  • Produces a non-glare, low sheen surface that will intensify colours.
  • Does not drastically reduce colour depth.
  • 100% acrylic polymer varnish. Water soluble when wet. Good chemical and water resistance.
  • Dry to a non-tacky, hard, flexible surface that is resistant to retention of dirt.
  • Resist discolouring (non-yellowing, non-fogging) due to humidity, heat and ultraviolet light.
  • Depending upon substrate, allows moisture to pass through (breathable).
  • Not for use over oil paint.
  • Protects acrylic colour from harsh elements.
  • Hard, archival, non-yellowing and water resistant when dry
  • For interior use only

Application

  • Apply as a final varnish over dry acrylic paint.
  • Varnish surface and environment must be clean, dry and dust free.
  • Acrylic paintings must be completely dried and cured for 48-72 hours before varnishing.
  • Application may be done by brush or spray. Generally a sprayed application will be thinner, smoother and more even. Rolling or sponging application is not recommended.
  • If more than 1 varnish coat is desired, apply 1-2 coats of Liquitex® Gloss Varnish before applying a final coat of Liquitex Satin Varnish.
  • Caution: Acrylic paints and mediums become increasingly brittle in cold weather. Do not apply below 60oF.

Brush and Paint Pad Application

  1. Use a wide, soft hair brush or paint pad (vacuum the pad prior to use to remove lint). Size of area to be varnished will determine the size of the applicator. The smaller the surface area, the narrower the brush. Generally, a 1-4" flat brush is used.
  2. Apply varnish in 1-3 thin coats, rather than 1 thick coat. A thick coat will take longer to dry, may dry cloudy, may drip or sag during application and has a greater chance of showing brush strokes when dry.
  3. Horizontal surface application is best with less chance of varnish running. After varnishing, the surface should be shielded with a protective "tent". This will prevent any dust or airborne particles from settling into varnish as it dries.
  4. Apply varnish in slightly overlapping pattern that covers entire artwork. Apply in horizontal and vertical brush strokes, so that entire area is evenly coated.
  5. Do not rework areas you might miss, as the brush could pick up partially dried varnish and cause clouding. If areas are missed, wait until the varnish is dry and apply another coat.
  6. When applying Liquitex Permanent Matte Varnish or Satin Permanent Varnish, apply no more than 1-2 thin coats. A thick application may result in cloudiness when dry. If more than 2 coats are desired, first varnish with Gloss Medium & Varnish until desired thickness is achieved, then final varnish with matte or satin varnish.

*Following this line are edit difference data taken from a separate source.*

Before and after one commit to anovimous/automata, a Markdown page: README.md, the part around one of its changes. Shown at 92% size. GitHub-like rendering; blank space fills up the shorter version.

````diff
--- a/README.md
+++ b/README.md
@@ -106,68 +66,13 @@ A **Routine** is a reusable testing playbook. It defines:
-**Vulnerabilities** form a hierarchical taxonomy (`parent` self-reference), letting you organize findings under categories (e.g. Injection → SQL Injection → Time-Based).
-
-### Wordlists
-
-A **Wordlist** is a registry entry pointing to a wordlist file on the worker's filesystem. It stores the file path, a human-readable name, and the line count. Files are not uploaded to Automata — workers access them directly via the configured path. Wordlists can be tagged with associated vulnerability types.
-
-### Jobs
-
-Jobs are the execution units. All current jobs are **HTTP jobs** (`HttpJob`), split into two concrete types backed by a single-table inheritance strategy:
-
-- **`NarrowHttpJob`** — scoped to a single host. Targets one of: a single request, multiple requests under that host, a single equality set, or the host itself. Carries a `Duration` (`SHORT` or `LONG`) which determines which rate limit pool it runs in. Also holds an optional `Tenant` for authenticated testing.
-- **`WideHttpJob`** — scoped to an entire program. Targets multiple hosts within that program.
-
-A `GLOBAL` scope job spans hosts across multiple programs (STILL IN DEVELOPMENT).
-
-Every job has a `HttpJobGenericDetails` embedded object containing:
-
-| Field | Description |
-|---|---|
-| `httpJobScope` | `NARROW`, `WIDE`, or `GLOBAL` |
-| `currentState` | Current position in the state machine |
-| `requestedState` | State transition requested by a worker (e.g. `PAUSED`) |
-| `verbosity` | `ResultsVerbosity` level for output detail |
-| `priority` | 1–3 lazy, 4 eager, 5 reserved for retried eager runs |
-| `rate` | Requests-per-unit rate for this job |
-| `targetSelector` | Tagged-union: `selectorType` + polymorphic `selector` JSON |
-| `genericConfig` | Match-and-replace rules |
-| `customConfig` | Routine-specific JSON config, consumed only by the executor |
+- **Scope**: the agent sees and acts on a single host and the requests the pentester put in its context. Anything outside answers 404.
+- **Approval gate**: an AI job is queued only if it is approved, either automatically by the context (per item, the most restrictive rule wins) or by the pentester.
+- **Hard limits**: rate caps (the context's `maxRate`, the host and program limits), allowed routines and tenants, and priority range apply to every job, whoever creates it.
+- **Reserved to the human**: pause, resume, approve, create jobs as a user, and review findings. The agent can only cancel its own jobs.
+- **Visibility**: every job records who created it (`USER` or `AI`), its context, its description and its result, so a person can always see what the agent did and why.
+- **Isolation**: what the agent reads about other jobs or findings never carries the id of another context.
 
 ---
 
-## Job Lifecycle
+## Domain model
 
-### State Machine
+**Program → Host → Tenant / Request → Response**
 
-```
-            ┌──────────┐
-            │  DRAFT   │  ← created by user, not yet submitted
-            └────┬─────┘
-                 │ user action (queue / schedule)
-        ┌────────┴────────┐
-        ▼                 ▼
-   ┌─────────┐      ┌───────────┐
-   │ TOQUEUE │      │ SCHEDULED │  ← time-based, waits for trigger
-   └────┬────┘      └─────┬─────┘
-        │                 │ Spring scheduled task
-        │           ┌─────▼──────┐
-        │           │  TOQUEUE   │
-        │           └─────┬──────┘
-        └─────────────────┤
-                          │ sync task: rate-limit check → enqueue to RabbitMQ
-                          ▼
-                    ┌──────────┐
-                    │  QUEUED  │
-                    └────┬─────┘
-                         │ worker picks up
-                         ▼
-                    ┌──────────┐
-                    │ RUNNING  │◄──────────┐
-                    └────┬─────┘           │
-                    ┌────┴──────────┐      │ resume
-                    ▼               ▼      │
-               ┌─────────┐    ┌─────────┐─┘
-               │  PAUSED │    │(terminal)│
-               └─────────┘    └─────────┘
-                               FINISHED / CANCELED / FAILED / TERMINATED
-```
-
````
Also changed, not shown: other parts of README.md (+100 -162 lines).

Spray Application

  • Most even application method.
  • Use for textured surfaces (thick impasto, thick textures), where brush application may result in foaming and fragile surfaces (watercolour, tempera, graphite, pastel, gouache), where brush application may disrupt drawing or painted surface.
  1. Select air pressure (PSI) depending on air gun used and viscosity of varnish. Greater PSI permits thicker varnish to be sprayed, but may affect fragile surfaces.
  2. 2-3 light even coats are better than 1 thick coat.
  3. Spray a continuous film by moving the spray gun in a smooth motion from one side of the painting to the other. First coat horizontal, second coat, third coat horizontal, etc.
  4. During spray application, maintain same distance across the surface of the artwork. Move your body as well as your arm to avoid "arching" motion and uneven application.

Thinning

  • Do not thin, as it will weaken the varnish film and adhesion.

Removal

  • Not removable. Do not attempt to remove these varnishes with harsh solvents.

Archival Removable

  • For interior and exterior use
  • Excellent leveling properties
  • Durable
  • non-yellowing
  • Archival
  • Clear in the wet state
  • Can be used on oil & acrylic paintings
  • Remove with mineral spirits or turpentine
  • Contains UV light stabilizers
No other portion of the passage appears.